All those obnoxious marketing emails flooding your inbox aren’t just a product. They also keep track of whether you opened the email, when you opened it, and where you were at the time by using software like Mailchimp to embed tracking software in the message.
How does it work? A single tracking pixel is embedded in the email, usually (but not always) hidden in an image or link. When the email is opened, the code in the pixel sends the information back to the company’s server.
Some attempts have been made to limit the amount of information that can be sent in this way. For example, since 2014 Google served all images in Gmail through its own proxy servers, which could hide your location from at least some tracking applications. And extensions like ugly emaile and PixelBlock are developed to block trackers in Chrome and Firefox.
There’s also a simple, simple step you can take to avoid trackers: prevent your email from automatically loading images, as most of these pixels hide in images. You won’t be able to avoid all the trackers that might hide in your email this way, but you’ll stop a lot of them.
Here’s how to disable automatic image loading in major desktop and mobile email apps:
Gmail on the web

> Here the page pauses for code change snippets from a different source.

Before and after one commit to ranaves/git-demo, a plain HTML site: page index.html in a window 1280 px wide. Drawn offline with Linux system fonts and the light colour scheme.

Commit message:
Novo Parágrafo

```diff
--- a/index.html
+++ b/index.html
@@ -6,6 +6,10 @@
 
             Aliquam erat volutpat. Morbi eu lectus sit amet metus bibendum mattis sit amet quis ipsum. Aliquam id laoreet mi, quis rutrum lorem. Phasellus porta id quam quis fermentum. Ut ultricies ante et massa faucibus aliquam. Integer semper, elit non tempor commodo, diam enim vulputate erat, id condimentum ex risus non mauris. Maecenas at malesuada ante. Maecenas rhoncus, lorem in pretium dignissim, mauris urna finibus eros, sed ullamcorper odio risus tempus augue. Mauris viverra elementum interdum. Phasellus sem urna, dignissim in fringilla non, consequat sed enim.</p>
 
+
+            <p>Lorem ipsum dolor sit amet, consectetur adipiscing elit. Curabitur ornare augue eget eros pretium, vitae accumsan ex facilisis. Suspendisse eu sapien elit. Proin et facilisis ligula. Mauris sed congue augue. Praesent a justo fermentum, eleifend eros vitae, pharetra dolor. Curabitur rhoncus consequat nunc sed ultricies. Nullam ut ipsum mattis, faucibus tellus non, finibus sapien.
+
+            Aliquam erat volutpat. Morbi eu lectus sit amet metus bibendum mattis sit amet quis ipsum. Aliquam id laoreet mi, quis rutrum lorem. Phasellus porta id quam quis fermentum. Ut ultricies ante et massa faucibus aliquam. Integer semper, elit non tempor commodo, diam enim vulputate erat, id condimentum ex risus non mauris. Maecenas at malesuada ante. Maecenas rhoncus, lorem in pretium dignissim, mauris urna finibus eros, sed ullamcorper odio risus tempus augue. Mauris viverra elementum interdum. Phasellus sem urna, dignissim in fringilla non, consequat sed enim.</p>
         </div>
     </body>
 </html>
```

- Click the gear icon in the top right corner to access your settings, then click “View all settings.”
- On the ‘General’ tab (the first), scroll down to ‘Pictures’.
- Select ‘Ask before showing external images’.

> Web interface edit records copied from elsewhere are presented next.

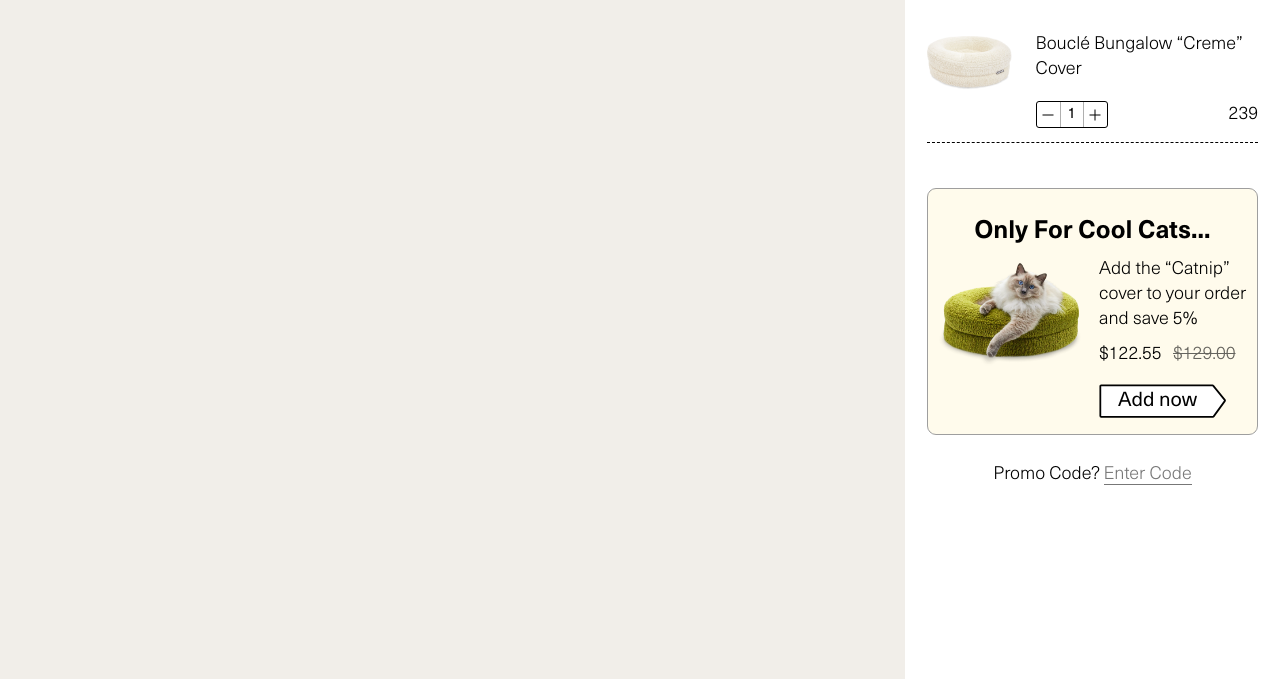
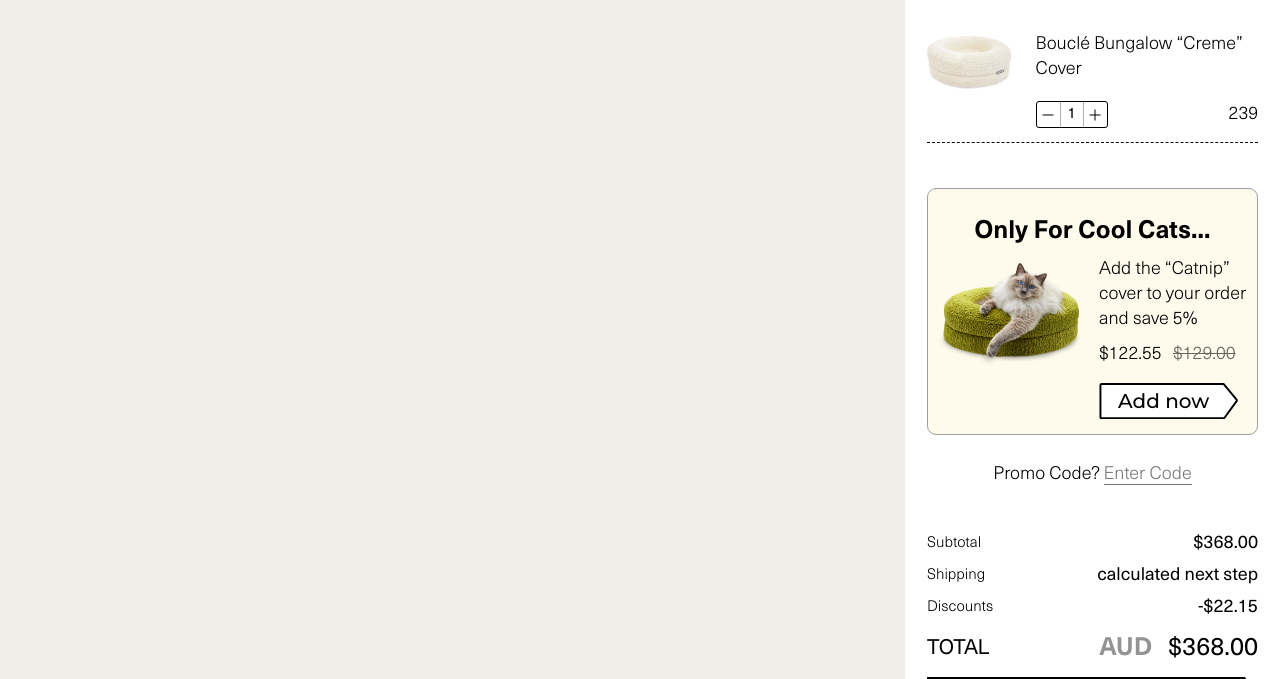
Before and after one commit to presto-agency/Cat_test_task, a Gatsby site: page / in a window 1280 px wide. Shown: the part 121-800 px from the top of the page. Built offline with nearby package versions, Linux system fonts and the light colour scheme; Gatsby itself is replaced by a stand-in of ours; a web font is replaced by a local one.

Commit message:
feat: finish cart

```diff
--- a/src/components/Advertising/Advertising.js
+++ b/src/components/Advertising/Advertising.js
@@ -1,6 +1,8 @@
 import React from 'react';
 import asset from "../../images/pictures/cat.webp";
 import * as styles from "./advertising.module.scss";
+import * as btnStyles from "../UI/MyButton/myButton.module.scss";
+
 import MyButton from "../UI/MyButton/MyButton";
 
 const Advertising = () => {
@@ -23,7 +25,7 @@ const Advertising = () => {
           <span>
             $129.00
           </span>
-          <MyButton description={'Add now'}/>
+          <MyButton className={btnStyles.myButton} description={'Add now'}/>
         </div>
       </div>
     </div>
--- a/src/components/UI/Cart/Cart.js
+++ b/src/components/UI/Cart/Cart.js
@@ -1,12 +1,15 @@
 import React from 'react';
 import * as styles from "./cart.module.scss"
+import {myButton, black} from "../MyButton/myButton.module.scss"
 import Asset from "../Asset/Asset";
 import Advertising from "../../Advertising/Advertising";
 import {Link} from "gatsby";
+import MyButton from "../MyButton/MyButton";
 
 const Cart = () => {
   return (
     <section className={styles.cart}>
+      <div className={styles.cart__top}>
         <h2>
           Your Cart
         </h2>
@@ -17,6 +20,55 @@ const Cart = () => {
         <p>
           Promo Code? <Link to={'/'}>Enter Code</Link>
         </p>
+      </div>
+      <div className={styles.cart__bottom}>
+        <ul>
+          <li>
+            <p>
+              <small>
+                Subtotal
+              </small>
+              <span>
+              $368.00
+            </span>
+            </p>
+          </li>
+          <li>
+            <p>
+              <small>
+                Shipping
+              </small>
+                <span>
+                  calculated next step
+                </span>
+            </p>
+          </li>
+          <li>
+            <p>
+              <small>
+                Discounts
+              </small>
+              <span>
+              -$22.15
+            </span>
+            </p>
+          </li>
+          <li className={styles.total}>
+            <p>
+              <small>
+                TOTAL
+              </small>
+              <span>
+                <strong>
+                  AUD
+                </strong>
+                $368.00
+              </span>
+            </p>
+          </li>
+        </ul>
+        <MyButton className={`${myButton} ${black}`} description={'Checkout now'}/>
+      </div>
     </section>
   );
 };
--- a/src/components/UI/Cart/cart.module.scss
+++ b/src/components/UI/Cart/cart.module.scss
@@ -9,7 +9,11 @@
   right: 0;
   background-color: #fff;
   padding: 57px 22px 40px;
+  display: flex;
+  flex-direction: column;
+  justify-content: space-between;
 
+  &__top {
     h2 {
       font-family: 'CooperBt';
       font-weight: 300;
@@ -35,3 +39,47 @@
       }
     }
   }
+
+  &__bottom {
+    margin: 44px 0 0 0;
+    ul {
+      li {
+        &.total {
+          margin: 16px 0 0 0;
+
+          p {
+            text-transform: uppercase;
+            font-size: 25px;
+            line-height: 25px;
+            font-weight: 400;
+
+            span {
+              strong {
+                color: #939393;
+                margin: 0 16px 0 0;
+              }
+            }
+          }
+        }
+
+        margin: 7px 0 0 0;
+
+        &:first-child {
+          margin: 0;
+        }
+
+        p {
+          display: flex;
+          justify-content: space-between;
+          font-size: 18px;
+          line-height: 25px;
+          font-weight: 300;
+
+          span {
+            font-weight: 400;
+          }
+        }
+      }
+    }
+  }
+}
--- a/src/components/UI/MyButton/MyButton.js
+++ b/src/components/UI/MyButton/MyButton.js
@@ -1,9 +1,8 @@
 import React from 'react';
-import * as styles from "./myButton.module.scss"
 
-const MyButton = ({description}) => {
+const MyButton = ({description, className}) => {
   return (
-    <button className={styles.myButton}>
+    <button className={className}>
       {description}
     </button>
   );
--- a/src/components/UI/MyButton/myButton.module.scss
+++ b/src/components/UI/MyButton/myButton.module.scss
@@ -1,5 +1,7 @@
 .myButton {
   position: relative;
+  display: inline-block;
+  font-family: 'Montserrat';
   margin: 16px 0 0 0;
   font-size: 20px;
   line-height: 24px;
@@ -9,4 +11,11 @@
   background-repeat: no-repeat;
   background-position: center;
   background-size: 100%;
+
+  &.black {
+    width: 100%;
+    font-family: 'NeueHaasUnica';
+    color: #fff;
+    background-image: url("../../../images/icons/button-bg-b.svg");
+  }
 }
--- a/src/styles/fonts.scss
+++ b/src/styles/fonts.scss
@@ -5,3 +5,4 @@
 @include font("NeueHaasUnica", "NeueHaasUnicaMedium", "500", "normal");
 @include font("NeueHaasUnica", "NeueHaasUnicaBold", "700", "normal");
 @include font("NeueHaasUnica", "NeueHaasUnicaBlack", "900", "normal");
+@include font("Montserrat", "Montserrat-Medium", "500", "normal");
```
Also changed, not shown: src/images/icons/button-bg-b.svg (added), static/fonts/Montserrat-Medium.woff (added), static/fonts/Montserrat-Medium.woff2 (added). Lines whose indentation alone changed are shown as unchanged.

- Scroll down to the bottom of the page and click “Save Changes.”
Note that this also disables Gmail’s dynamic email feature, making emails more interactive.

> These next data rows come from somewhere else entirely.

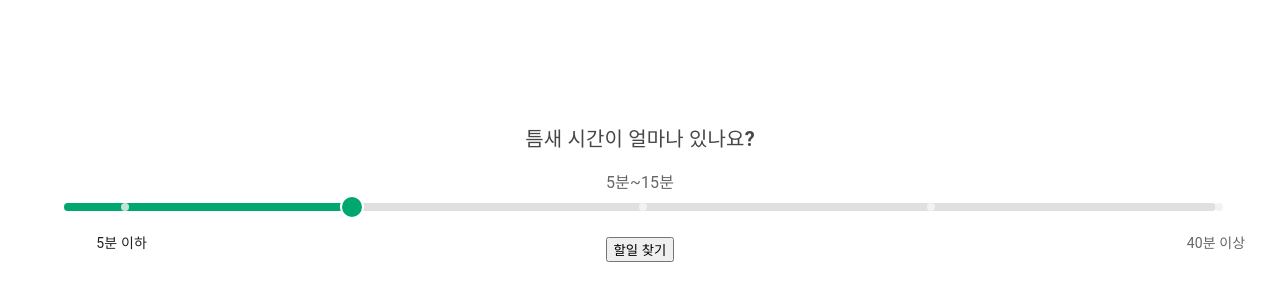
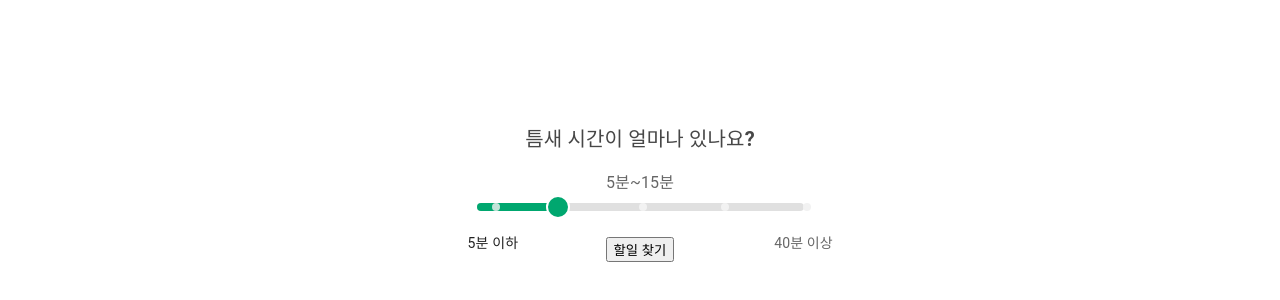
Before and after one commit to Tickley-Team/Tickley, a React (Vite) app: page /survey in a window 1280 px wide. Shown: the part 216-516 px from the top of the page. Built offline with nearby package versions, Linux system fonts and the light colour scheme.

Commit message:
feat: 1200px이상에서도 모바일레이아웃 고정

```diff
--- a/src/App.css
+++ b/src/App.css
@@ -1,5 +1,5 @@
 #root {
-  max-width: 1280px;
+  /* max-width: 1280px; */
   margin: 0 auto;
   text-align: center;
 }
--- a/src/layout/MobileLayout.tsx
+++ b/src/layout/MobileLayout.tsx
@@ -17,6 +17,9 @@ export const MobileLayout = ({
         flexDirection: 'column',
         justifyContent: 'center',
         alignItems: 'center',
+        '@media (min-width: 1200px)': {
+          maxWidth: '375px', // 1200px 이상에서도 375px 고정
+        },
       }}
       {...restProps}
     >
```
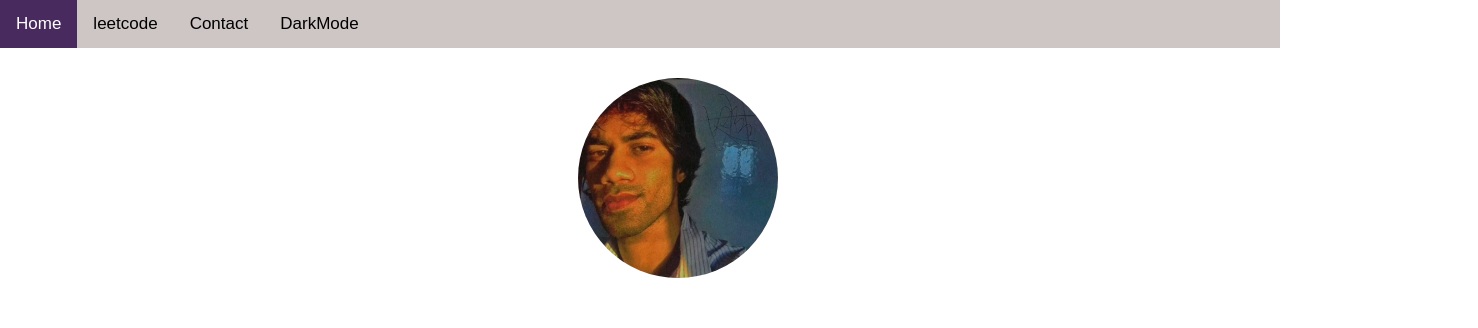
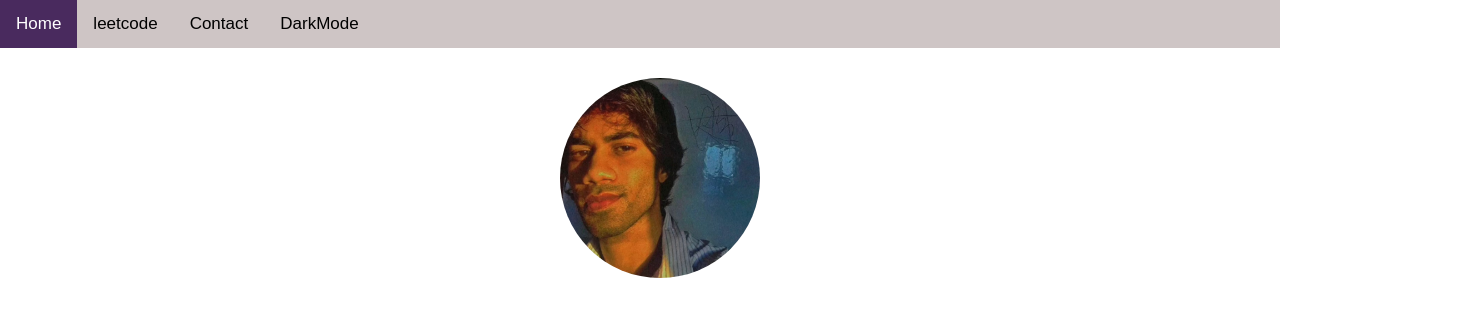
Before and after one commit to tlepatience/Portfolio, a website: page index.html in a window 1280 px wide. Shown: the top 328 px of the page, 1478 px wide, since content can reach past the window. Drawn offline with Linux system fonts and the light colour scheme.

Commit message:
Add files via upload

```diff
--- a/index.html
+++ b/index.html
@@ -13,17 +13,28 @@
       justify-content: center;
 
     }
+    @media only screen and (min-width: 992px) {
+      div.intro img{
+        object-fit:cover;
+      object-position: center;
+      text-align: center;
+      justify-content: center;
+      margin: 30px 70px 30px 560px;
+
+      }
+
+    }
 
 
     .intro img {
       border-radius: 50%;
       width: 200px;
       height: 200px;
-      object-fit: cover;
+      object-fit:cover;
       object-position: center;
       text-align: center;
       justify-content: center;
-      margin: 30px 700px 30px 578px;
+      margin: 30px 70px 30px 57px;
 
     }
 
```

While the browser-based version of Outlook doesn’t let you stop images from loading, you can make images load through its own service. To enable that:
- click on “Settings” (the gear symbol in the top right corner). In the column that opens at the bottom, click on “View all Outlook settings”.
- Select General > Privacy & Data.
- Scroll down to ‘External Pictures’ and select ‘Always use the Outlook service to load pictures’.
Microsoft Outlook (Office 365) for Windows 10
- click on “File” > “Options”.
- In the ‘Outlook Options’ window, select the ‘Trust Center’ option.
- Press the button “Trust Center Settings”.
- Check the boxes with the label “Do not automatically download images in standard HTML emails or RSS itemsitem” and “Do not download images in encrypted or signed HTML emails”. You can make some exceptions to the first item if you want by checking the boxes below.
Microsoft Outlook (Office 365) for Mac
- Go to “File” > “Preferences” > “Read”.
- You can choose to automatically download images only from trusted contacts, or to disable all automatic image downloads.
- Select Mail > Preferences.
- Click on the tab “See”.
- Uncheck the ‘Load external content in messages’ box.
Gmail for Android
- Tap the three lines in the top left corner.
- Scroll down and select ‘Settings’.
- Tap the email account you want to configure.
- Scroll down and select ‘Pictures’.
- Tap on “Ask before showing external images”.
Gmail for iOS
- Open Gmail for iOS, tap the hamburger menu in the top left corner and scroll down to Settings.
- Tap the account you want to personalize and tap Pictures.
- Switch from “Always show external images” to “Ask before showing external images”.
Apple Mail for iOS
- Tap Settings > Email.
- Find the ‘Messages’ section and uncheck ‘Load Remote Images’.
Another option is to use an email client like: Thunderbird, which blocks external images by default; the application allows you to download embedded content on an individual basis, or allow images of contacts you trust not to send hidden code in their images.
Update July 3, 2019, 3:47 PM ET: This article has been updated with additional information about email clients.
Update September 3, 2019, 7:35 PM ET: This article has been updated with instructions on how to disable automatic image loading in Gmail for iOS.
Update February 17, 2021, 5:30 PM ET: Instructions for Microsoft Mail have been removed and some instructions have been updated.
Update June 11, 2021, 8:00 AM ET: Instructions for Outlook.com and Outlook for Mac have been added and some other instructions have been updated.